Given the recent controversy over the unidiomatic use of Singlish in another currently running theatrical production, the cast of singers wisely chose to perform the evening's programme largely in English translations (peppered with sung and spoken French phrases) for the sake of the many French nationals in the audience. The exceptions are two solo numbers by Robin Goh, sung in what sounded like confidently fluent French. Beyond mastery of language, Robin's singing encapsulated what we know and love about Piaf's singing; raw emotionally gritty delivery filled with resignation and tenderness. It was the performance of an actor intent on presenting truthful delivery of his material.
Elsewhere, the songs of were given a polished glossy treatment, with arrangements (by Bang Wenfu and accompanied by a 5 piece band led by August Lum) in a variety of styles including 80s dance, disco, variety-show-style group numbers, Linken Park-style synth rock with rapping in English and Hokkien. The women had uniformly strong voices, L.A. Benjamin in particular whose powerful gospel-styled vocals brought the house down. Its all very entertaining, showcasing great chemistry and the individual skills of the singing cast, band and music arranger. Though it may be a far cry away from the gritty world of prostitution and helpless lovelorn desperation that Piaf portrays in her songs, it was a solid music making and entertainment in its own right.
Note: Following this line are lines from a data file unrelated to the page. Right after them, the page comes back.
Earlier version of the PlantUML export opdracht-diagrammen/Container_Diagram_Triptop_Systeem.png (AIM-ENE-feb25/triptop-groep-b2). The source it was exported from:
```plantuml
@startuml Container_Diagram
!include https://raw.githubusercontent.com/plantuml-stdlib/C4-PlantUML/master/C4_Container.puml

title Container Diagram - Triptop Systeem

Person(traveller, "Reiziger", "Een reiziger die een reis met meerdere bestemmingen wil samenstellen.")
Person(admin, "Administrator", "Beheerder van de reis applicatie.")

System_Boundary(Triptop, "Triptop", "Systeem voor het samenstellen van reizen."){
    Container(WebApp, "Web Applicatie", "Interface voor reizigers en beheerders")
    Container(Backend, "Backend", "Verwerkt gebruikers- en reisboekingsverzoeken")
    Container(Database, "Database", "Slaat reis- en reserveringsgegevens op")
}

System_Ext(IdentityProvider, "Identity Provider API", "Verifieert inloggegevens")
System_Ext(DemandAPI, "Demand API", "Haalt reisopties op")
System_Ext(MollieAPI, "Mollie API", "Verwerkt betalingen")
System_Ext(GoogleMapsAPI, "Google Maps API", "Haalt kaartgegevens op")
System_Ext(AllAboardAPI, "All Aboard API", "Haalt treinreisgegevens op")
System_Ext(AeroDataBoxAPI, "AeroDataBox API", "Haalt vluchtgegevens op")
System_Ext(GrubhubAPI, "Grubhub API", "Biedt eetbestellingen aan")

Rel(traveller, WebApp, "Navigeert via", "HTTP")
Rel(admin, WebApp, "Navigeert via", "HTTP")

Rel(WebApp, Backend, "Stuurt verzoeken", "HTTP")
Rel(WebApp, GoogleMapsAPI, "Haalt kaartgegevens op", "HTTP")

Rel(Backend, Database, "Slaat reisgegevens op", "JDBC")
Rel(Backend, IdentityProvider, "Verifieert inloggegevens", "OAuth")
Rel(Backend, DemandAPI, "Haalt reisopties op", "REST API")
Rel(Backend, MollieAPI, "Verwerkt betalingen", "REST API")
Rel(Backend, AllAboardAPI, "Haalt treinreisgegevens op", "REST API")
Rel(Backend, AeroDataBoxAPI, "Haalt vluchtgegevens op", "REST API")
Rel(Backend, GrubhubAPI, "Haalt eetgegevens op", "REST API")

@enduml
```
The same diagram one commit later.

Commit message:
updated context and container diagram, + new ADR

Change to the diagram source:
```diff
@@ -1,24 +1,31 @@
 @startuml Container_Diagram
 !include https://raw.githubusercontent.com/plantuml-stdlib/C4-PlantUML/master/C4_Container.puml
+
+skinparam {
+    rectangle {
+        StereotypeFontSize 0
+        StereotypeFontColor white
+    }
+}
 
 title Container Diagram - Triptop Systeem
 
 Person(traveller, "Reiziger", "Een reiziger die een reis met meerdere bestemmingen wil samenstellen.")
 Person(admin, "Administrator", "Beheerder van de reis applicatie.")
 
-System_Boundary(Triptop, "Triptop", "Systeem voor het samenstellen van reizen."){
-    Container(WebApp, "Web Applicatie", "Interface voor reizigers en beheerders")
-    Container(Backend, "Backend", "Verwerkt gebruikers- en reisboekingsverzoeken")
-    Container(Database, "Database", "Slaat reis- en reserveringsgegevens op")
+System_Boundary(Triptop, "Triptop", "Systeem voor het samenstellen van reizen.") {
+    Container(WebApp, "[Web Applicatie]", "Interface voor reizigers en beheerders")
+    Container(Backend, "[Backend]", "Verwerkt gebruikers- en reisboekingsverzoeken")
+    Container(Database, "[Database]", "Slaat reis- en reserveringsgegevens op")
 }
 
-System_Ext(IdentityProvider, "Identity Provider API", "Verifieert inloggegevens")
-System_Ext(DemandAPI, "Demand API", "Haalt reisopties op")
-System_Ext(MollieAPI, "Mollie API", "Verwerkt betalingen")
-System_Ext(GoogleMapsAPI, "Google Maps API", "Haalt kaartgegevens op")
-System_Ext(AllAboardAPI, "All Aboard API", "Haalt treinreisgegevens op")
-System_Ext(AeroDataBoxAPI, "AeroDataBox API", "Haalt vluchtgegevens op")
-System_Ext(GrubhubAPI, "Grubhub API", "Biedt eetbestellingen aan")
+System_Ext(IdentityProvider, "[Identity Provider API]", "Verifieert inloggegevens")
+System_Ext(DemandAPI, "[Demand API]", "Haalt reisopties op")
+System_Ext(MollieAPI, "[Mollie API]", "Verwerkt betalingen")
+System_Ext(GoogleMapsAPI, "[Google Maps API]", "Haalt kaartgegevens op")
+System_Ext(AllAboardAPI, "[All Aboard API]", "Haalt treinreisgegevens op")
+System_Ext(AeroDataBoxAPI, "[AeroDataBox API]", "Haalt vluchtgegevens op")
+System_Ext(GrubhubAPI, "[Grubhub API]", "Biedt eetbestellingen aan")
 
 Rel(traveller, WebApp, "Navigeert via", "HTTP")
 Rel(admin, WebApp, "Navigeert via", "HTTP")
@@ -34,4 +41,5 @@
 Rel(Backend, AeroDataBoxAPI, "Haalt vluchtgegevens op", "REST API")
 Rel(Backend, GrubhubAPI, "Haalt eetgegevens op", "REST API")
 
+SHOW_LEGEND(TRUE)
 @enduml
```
For me, the best numbers are those with stripped down arrangements, such as when raspy-voiced Lim Kay Siu sang a love song publicly dedicated to his wife Neo Swee-Lin, accompanying himself on guitar (he would accompany himself on the keyboard later that evening), Sabastian Tan singing La Foule and Robin Goh's aforementioned numbers.
All in all, I had an enjoyable time at the La Vie en Rose concert for their fresh take on familiar tunes, strong individual vocals, adventurous music making and the occasional tug on the heartstrings. An evening of entertainment worth checking out!